While Lawrence Welk rarely played big band jazz, he was very fond of Dixieland music and regularly featured it along with his very popular polka music. (Master New Orleans clarinetist Pete Fountain spent two years with the band in the 1950s.) Welk’s affinity for Dixieland music can be heard in this Soundie, a politely swinging novelty affair that allows three of the band members to show off their jazz chops.

One day during the week of March 15, 1945, the Welk band was called to a recording studio in New York City, probably RCA, where they committed to wax six tunes, including the “They Go Wild (Simply Wild Over Me),” a hit song from 1917. Soon after, the band left Manhattan for an engagement in New Orleans. They were followed by Filmcraft producer and director William Forest Crouch and cinematographer Don Malkames. Taking advantage of the fine weather in New Orleans, Crouch filmed in various locations throughout the city. A Google search under “big clown face in New Orleans” pinpointed the sideline location for this Soundie as Pontchartrain Beach Amusement Park, at the “Laff in the Dark” fun house.

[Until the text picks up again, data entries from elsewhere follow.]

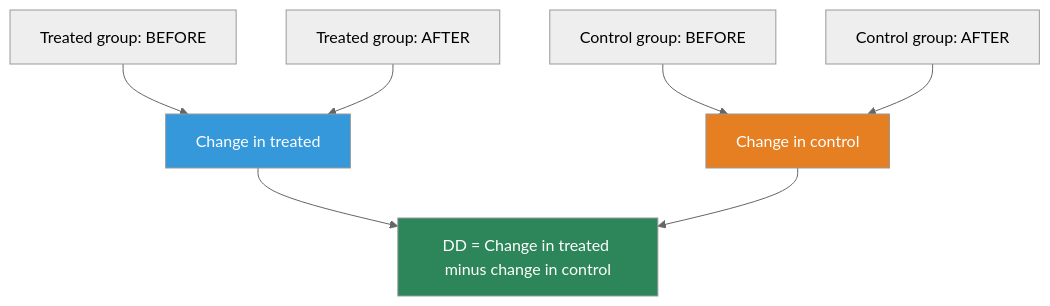
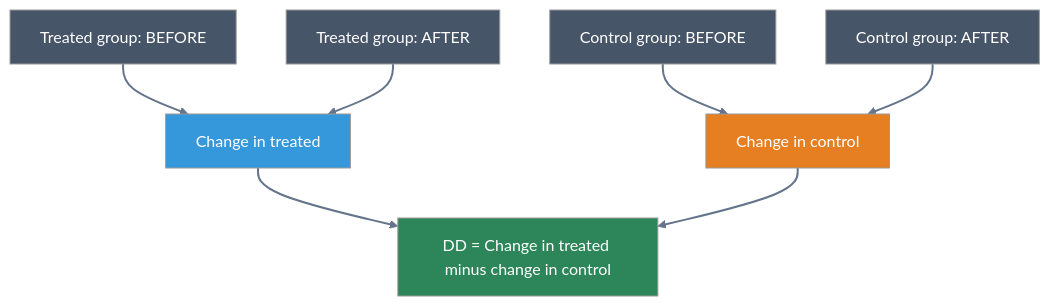
The second of 3 diagrams in notebooks_quarto/05-differences-in-differences.qmd (cmg777/intro2causal), drawn with Mermaid (neutral theme) before and after one commit. The commit also changed other lines of this file and 17 other files, not shown here.

````diff
--- a/notebooks_quarto/05-differences-in-differences.qmd
+++ b/notebooks_quarto/05-differences-in-differences.qmd
@@ -364,24 +370,29 @@
 ```{mermaid}
 %%| label: fig-dd-logic
 %%| fig-cap: "The DD method: subtract the control group's change from the treated group's change to isolate the causal effect."
 
 graph TD
     T1["Treated group: BEFORE"]
     T2["Treated group: AFTER"]
     C1["Control group: BEFORE"]
     C2["Control group: AFTER"]
     DT["Change in treated"]
     DC["Change in control"]
     DD["DD = Change in treated minus change in control"]
 
     T1 --> DT
     T2 --> DT
     C1 --> DC
     C2 --> DC
     DT --> DD
     DC --> DD
 
+    style T1 fill:#475569,color:#fff
+    style T2 fill:#475569,color:#fff
+    style C1 fill:#475569,color:#fff
+    style C2 fill:#475569,color:#fff
     style DD fill:#2d8659,color:#fff
     style DT fill:#3498db,color:#fff
     style DC fill:#e67e22,color:#fff
+    linkStyle default stroke:#64748b,stroke-width:2px
 ```
````
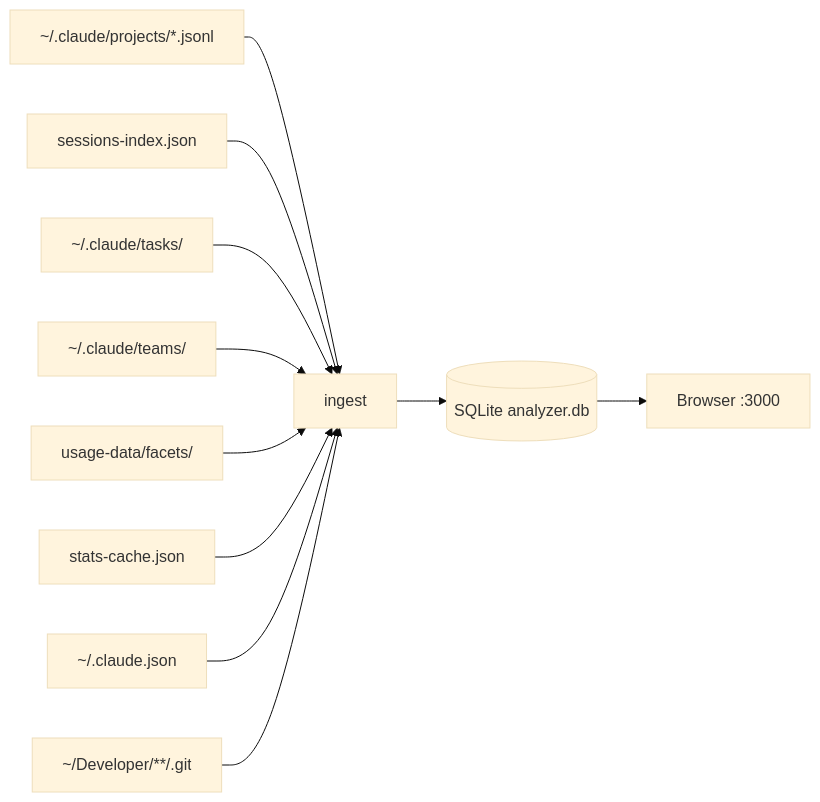
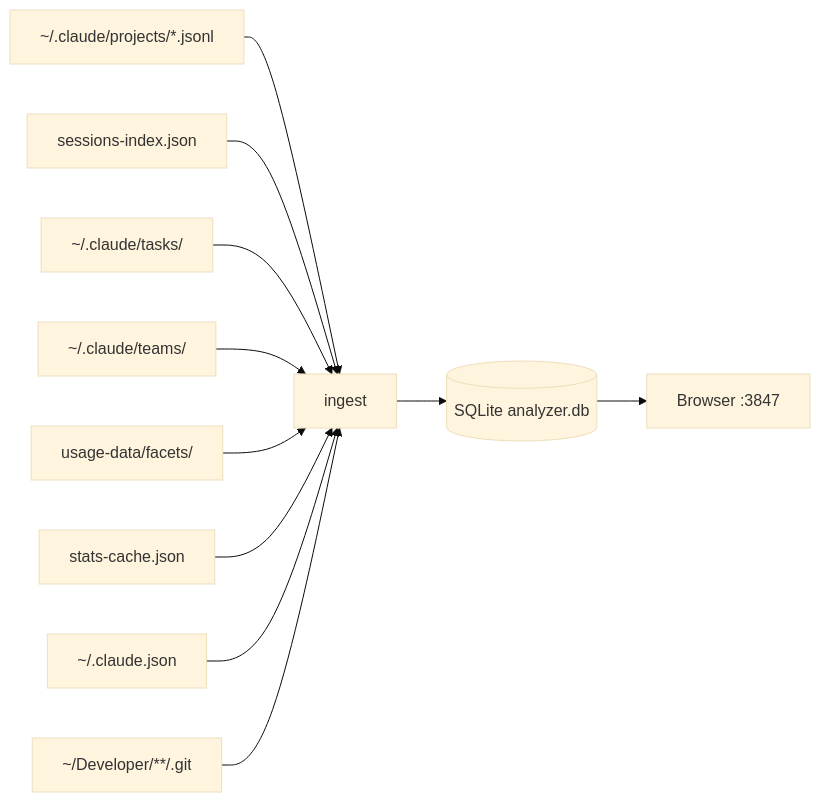
The diagram in README.md (ramonclaudio/ccbase), drawn with Mermaid (base theme) before and after one commit. The commit also changed other lines of this file, not shown here.

````diff
--- a/README.md
+++ b/README.md
@@ -158,13 +149,13 @@
 ```mermaid
 graph LR
     A["~/.claude/projects/*.jsonl"] --> I["ingest"]
     B["sessions-index.json"] --> I
     C["~/.claude/tasks/"] --> I
     D["~/.claude/teams/"] --> I
     E["usage-data/facets/"] --> I
     F["stats-cache.json"] --> I
     G["~/.claude.json"] --> I
     H["~/Developer/**/.git"] --> I
     I --> DB[("SQLite analyzer.db")]
-    DB --> S["Browser :3000"]
+    DB --> S["Browser :3847"]
 ```
````
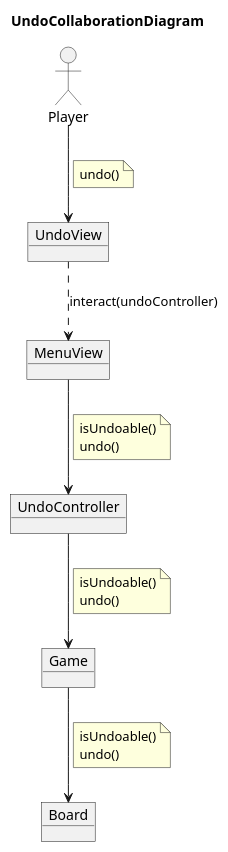
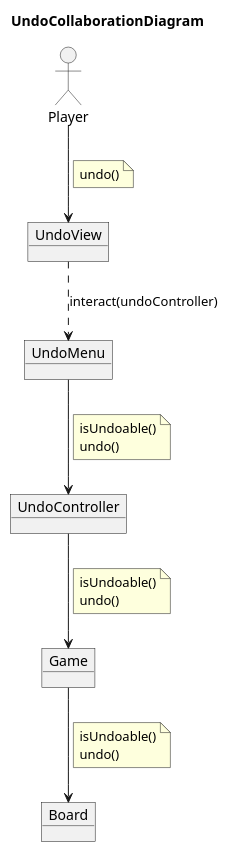
One commit to Master-Desarrollo-20-21/patrones-diseno---practica-final---juego-de-las-damas-fraylopez changed the diagram in docs/src/analysis/use-cases/undo-colab.plantuml. Above: the diagram before and after it, drawn with PlantUML. The commit also changed 5 other files, not shown here.

```diff
--- a/docs/src/analysis/use-cases/undo-colab.plantuml
+++ b/docs/src/analysis/use-cases/undo-colab.plantuml
@@ -1,37 +1,37 @@
 @startuml UndoCollaborationDiagram
 title UndoCollaborationDiagram
 
 allow_mixing
 ' left to right direction
 
 actor Player
-object MenuView
+object UndoMenu
 object UndoView
 object UndoController
 object Game
 object Board
 
 Player --> UndoView
 note on link
     undo()
 end note
-UndoView ..> MenuView : interact(undoController)
-MenuView --> UndoController
+UndoView ..> UndoMenu : interact(undoController)
+UndoMenu --> UndoController
 note on link
     isUndoable()
     undo()
 end note
 
 UndoController --> Game
 note on link
     isUndoable()
     undo()
 end note
 
 Game --> Board
 note on link
     isUndoable()
     undo()
 end note
 
 @enduml
```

String bass player Arthur Swanson usually took the novelty vocals in the band, so Welk takes over Swanson’s place, sidelining on string bass. Swanson enters the scene in a Soundies promotional car that the Crouch must have sent from New York for publicity purposes. While the solo identifications have not been verified, musicologist Kevin Coffey and I are confident that they are correct. Of special note is clarinet player Norman Lee, an outstanding soloist who was soon working with Eddy Howard’s big band. At this time the band also included a female also sax player, Venita White. We’ll catch her as a jazz soloist in a follow-up from this series.